INPUT FOR THIS TASK:
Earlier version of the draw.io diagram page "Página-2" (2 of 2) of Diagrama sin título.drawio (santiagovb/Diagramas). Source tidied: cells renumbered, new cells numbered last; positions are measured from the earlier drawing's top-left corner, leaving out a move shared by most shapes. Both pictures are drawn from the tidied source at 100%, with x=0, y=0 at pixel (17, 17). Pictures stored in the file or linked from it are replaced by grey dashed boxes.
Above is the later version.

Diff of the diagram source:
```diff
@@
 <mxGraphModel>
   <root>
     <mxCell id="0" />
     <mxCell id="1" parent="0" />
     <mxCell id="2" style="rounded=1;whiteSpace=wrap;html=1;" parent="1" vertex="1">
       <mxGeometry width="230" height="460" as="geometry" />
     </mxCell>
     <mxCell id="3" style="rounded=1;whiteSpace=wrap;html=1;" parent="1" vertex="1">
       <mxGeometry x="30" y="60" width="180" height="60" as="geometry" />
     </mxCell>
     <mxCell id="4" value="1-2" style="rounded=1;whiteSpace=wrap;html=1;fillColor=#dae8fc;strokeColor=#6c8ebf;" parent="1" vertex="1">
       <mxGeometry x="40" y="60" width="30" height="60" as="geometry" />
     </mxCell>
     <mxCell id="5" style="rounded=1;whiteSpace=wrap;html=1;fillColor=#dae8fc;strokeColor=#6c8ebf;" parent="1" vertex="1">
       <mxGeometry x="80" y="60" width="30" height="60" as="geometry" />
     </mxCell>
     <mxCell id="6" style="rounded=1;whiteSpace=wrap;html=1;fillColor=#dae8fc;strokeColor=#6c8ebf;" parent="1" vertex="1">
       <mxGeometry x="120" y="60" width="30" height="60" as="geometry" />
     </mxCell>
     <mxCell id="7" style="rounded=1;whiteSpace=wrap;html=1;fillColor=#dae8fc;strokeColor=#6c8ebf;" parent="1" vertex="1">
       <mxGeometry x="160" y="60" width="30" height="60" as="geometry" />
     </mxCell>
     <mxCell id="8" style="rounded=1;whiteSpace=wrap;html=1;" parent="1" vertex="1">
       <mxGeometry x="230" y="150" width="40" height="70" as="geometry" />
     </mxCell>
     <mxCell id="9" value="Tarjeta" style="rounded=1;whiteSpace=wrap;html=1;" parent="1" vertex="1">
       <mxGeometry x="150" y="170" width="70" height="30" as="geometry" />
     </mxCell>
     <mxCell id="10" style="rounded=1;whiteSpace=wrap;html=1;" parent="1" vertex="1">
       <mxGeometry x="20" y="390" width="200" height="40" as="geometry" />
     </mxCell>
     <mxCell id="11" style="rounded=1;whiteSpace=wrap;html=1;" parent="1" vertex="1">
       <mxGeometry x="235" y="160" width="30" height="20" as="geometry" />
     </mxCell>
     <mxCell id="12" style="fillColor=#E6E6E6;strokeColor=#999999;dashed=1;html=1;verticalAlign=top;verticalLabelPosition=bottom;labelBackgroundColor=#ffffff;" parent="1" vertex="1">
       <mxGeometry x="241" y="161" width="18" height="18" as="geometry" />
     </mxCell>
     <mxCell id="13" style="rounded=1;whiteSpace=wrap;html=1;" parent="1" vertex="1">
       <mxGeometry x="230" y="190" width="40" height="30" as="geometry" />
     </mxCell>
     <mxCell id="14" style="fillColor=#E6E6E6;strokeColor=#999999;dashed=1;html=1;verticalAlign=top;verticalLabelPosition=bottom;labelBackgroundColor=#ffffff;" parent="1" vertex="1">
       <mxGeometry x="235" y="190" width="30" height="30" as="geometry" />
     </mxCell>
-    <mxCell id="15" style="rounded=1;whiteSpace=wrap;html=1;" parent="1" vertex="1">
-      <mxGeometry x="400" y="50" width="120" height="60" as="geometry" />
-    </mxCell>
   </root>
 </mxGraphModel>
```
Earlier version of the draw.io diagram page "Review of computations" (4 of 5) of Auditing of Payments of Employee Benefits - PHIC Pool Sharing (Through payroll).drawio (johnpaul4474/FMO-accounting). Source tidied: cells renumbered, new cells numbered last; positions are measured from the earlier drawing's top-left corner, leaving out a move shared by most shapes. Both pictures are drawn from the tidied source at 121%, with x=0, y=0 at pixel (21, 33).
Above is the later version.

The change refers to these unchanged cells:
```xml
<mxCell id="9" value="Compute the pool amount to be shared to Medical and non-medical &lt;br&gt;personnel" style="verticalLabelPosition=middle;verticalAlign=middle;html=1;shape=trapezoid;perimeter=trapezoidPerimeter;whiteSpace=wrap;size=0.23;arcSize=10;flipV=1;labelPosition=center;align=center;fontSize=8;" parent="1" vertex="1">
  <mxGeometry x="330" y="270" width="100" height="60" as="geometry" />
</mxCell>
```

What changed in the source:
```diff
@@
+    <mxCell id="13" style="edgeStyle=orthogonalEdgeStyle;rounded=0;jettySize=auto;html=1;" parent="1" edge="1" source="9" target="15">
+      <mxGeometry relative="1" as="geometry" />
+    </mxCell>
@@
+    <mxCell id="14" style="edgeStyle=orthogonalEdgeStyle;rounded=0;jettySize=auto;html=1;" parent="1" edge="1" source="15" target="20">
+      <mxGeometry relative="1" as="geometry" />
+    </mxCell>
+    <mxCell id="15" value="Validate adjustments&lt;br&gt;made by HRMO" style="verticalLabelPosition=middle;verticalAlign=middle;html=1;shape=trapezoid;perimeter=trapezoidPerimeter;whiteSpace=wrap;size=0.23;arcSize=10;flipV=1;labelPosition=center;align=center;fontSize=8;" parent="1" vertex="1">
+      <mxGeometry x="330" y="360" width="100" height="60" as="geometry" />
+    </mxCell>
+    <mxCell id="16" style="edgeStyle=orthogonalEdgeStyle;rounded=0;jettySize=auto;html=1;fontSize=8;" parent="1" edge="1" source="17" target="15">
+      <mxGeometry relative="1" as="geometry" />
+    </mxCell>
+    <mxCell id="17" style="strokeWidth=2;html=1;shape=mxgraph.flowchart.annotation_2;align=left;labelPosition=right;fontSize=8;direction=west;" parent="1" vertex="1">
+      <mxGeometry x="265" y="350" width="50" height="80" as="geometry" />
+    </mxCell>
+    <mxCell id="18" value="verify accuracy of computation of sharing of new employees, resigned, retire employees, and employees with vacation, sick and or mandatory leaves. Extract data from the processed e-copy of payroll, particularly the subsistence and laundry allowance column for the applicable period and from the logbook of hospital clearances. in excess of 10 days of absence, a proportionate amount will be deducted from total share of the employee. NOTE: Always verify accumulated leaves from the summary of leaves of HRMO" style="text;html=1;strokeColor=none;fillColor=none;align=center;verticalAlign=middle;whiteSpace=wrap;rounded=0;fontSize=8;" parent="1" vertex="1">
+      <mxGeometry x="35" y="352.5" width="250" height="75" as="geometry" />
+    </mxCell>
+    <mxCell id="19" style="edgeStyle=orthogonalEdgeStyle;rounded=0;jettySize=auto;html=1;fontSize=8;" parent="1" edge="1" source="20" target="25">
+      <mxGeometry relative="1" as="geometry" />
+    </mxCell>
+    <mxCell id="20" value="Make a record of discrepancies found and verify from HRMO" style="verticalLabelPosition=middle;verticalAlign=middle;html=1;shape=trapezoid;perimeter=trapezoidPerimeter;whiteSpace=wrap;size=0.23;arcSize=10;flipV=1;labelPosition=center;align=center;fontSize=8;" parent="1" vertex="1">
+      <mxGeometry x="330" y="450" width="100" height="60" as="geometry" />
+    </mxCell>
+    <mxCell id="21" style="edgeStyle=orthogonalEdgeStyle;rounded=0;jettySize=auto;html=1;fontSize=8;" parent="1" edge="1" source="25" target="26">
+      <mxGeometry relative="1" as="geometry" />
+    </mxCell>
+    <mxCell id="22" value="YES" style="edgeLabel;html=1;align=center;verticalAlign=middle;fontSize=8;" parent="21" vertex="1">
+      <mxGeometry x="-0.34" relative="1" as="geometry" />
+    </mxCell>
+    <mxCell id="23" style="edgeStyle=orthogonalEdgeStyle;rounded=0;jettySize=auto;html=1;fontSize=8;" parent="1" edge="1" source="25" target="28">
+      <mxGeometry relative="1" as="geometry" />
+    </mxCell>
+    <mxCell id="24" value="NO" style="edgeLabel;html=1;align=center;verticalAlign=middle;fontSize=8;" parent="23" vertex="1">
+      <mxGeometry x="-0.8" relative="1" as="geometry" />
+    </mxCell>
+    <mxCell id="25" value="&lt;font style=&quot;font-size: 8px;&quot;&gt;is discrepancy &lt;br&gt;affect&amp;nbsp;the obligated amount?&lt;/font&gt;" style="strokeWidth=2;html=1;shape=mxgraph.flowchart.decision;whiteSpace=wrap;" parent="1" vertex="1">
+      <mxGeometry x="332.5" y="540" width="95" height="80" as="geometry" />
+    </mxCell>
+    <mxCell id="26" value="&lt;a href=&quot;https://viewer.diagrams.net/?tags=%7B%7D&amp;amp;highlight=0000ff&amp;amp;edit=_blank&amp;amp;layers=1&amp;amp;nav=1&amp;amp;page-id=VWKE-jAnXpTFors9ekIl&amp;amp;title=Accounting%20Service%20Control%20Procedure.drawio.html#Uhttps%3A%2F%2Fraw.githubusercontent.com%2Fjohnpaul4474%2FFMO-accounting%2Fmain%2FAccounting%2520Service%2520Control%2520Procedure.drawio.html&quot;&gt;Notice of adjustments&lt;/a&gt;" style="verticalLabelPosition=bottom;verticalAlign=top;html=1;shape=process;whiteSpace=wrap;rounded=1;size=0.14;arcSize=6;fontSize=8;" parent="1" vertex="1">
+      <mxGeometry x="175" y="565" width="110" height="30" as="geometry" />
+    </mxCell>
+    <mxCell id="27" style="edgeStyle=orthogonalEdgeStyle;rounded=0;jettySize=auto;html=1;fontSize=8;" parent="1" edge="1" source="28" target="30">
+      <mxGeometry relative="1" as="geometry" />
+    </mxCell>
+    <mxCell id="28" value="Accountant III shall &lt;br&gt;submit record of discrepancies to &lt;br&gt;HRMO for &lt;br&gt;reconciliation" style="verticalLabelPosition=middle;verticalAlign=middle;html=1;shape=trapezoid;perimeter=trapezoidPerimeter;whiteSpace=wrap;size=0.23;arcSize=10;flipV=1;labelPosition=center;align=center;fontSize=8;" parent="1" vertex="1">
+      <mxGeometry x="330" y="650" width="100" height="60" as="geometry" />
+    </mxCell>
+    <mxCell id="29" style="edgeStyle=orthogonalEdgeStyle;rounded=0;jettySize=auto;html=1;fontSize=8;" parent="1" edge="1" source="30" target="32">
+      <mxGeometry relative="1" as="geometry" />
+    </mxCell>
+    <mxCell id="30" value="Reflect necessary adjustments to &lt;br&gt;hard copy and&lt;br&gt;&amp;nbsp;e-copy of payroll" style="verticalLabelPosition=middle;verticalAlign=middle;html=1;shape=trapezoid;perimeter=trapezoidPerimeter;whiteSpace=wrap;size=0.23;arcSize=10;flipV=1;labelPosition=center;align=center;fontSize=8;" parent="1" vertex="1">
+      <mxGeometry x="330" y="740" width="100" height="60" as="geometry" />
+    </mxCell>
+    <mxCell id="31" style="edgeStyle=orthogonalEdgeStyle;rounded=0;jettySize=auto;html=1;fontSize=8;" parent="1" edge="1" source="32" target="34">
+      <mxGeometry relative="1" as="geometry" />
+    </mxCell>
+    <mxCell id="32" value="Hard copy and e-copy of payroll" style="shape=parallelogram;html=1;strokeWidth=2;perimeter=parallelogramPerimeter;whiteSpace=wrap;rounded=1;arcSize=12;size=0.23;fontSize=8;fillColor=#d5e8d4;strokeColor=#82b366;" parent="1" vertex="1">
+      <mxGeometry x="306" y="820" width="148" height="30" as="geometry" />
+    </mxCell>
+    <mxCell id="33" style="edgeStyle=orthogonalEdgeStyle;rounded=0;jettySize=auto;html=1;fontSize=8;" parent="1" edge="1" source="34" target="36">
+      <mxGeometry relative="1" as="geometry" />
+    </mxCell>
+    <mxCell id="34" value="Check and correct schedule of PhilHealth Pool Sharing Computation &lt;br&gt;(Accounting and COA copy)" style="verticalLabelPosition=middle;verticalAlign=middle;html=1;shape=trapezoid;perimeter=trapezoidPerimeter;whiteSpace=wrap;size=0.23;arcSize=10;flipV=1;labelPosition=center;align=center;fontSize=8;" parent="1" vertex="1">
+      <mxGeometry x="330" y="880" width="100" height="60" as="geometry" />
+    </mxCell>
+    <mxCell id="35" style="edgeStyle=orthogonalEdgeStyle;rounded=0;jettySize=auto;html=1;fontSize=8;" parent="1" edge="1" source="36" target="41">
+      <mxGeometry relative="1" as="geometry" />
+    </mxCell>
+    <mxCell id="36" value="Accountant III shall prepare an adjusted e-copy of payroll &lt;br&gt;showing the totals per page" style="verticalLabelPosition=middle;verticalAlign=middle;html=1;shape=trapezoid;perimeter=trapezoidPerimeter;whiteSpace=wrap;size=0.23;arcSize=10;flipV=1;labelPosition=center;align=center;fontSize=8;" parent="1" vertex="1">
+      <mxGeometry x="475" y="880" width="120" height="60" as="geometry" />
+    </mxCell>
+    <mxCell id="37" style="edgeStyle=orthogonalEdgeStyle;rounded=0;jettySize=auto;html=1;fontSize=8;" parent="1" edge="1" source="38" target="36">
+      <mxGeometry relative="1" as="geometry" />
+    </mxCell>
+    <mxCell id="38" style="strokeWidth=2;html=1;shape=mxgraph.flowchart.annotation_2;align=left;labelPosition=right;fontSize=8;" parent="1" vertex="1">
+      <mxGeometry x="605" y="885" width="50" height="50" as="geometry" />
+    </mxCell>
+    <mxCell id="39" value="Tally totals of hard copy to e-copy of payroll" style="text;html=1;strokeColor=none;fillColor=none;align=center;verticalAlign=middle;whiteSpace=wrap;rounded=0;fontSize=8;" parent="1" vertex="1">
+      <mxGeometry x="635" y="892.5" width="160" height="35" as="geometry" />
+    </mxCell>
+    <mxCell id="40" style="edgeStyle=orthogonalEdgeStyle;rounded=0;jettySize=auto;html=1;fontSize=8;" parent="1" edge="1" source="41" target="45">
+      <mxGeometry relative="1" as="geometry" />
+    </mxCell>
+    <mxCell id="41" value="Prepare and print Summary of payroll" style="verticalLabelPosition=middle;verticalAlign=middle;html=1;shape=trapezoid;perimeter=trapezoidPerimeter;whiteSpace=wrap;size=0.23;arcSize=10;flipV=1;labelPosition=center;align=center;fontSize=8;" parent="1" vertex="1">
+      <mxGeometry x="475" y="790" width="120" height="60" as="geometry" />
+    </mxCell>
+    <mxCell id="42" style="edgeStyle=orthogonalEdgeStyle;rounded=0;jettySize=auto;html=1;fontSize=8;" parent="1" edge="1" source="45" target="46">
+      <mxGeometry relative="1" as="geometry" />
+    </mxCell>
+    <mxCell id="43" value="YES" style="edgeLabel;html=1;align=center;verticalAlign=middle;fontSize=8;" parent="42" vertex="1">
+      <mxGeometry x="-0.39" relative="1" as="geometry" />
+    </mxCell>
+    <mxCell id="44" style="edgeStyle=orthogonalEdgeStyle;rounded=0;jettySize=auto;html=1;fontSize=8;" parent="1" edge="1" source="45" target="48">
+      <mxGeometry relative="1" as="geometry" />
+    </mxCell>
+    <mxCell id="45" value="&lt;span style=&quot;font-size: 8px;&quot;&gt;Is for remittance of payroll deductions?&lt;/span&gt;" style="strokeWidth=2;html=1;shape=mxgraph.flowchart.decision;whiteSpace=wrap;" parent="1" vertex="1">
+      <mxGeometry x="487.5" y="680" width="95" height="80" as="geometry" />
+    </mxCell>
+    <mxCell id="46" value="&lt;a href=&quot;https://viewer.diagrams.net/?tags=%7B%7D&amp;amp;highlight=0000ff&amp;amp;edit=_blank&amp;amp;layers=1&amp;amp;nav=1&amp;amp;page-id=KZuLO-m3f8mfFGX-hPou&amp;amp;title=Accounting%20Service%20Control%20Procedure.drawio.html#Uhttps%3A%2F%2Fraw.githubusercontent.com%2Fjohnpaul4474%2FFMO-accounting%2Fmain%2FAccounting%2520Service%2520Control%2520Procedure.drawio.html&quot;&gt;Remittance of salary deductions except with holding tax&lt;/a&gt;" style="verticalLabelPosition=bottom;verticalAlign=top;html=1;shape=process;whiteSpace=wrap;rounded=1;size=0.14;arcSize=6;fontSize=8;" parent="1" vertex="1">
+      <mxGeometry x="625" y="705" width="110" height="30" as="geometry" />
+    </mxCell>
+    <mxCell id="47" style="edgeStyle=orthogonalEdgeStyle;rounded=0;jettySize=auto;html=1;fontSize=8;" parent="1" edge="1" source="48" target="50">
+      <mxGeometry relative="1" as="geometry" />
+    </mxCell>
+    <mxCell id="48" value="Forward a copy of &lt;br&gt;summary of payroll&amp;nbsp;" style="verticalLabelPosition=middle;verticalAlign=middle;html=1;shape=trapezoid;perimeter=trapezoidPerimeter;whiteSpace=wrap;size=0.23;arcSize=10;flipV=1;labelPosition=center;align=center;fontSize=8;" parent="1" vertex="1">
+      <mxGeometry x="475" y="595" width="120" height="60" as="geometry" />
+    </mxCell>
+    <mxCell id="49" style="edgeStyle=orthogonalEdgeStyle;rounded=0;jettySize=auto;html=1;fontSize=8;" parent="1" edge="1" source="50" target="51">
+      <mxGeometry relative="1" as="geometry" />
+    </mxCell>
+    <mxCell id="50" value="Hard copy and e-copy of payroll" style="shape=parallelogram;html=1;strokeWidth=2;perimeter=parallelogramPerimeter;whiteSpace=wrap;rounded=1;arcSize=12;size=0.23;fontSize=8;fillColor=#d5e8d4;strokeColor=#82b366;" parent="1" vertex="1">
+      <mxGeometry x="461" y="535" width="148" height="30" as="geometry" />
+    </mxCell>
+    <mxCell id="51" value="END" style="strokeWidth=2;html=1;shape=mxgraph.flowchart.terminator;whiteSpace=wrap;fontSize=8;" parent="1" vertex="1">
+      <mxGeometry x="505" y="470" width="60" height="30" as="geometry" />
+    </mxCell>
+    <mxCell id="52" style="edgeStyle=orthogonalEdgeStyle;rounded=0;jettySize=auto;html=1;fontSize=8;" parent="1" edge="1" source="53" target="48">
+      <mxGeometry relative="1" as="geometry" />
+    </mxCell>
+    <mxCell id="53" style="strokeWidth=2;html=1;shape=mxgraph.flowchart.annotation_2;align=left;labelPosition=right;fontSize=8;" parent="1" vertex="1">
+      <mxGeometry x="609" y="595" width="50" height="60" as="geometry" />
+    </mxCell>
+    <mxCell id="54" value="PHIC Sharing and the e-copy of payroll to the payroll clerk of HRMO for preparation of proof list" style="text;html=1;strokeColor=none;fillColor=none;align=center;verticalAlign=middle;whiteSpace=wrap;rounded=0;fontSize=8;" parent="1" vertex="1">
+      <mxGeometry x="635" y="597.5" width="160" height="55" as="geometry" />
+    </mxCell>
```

WHAT YOU HAVE TO DO: Across the listing above, find each line that holds the word "version". Give only how many there are.

THE ANSWER: 4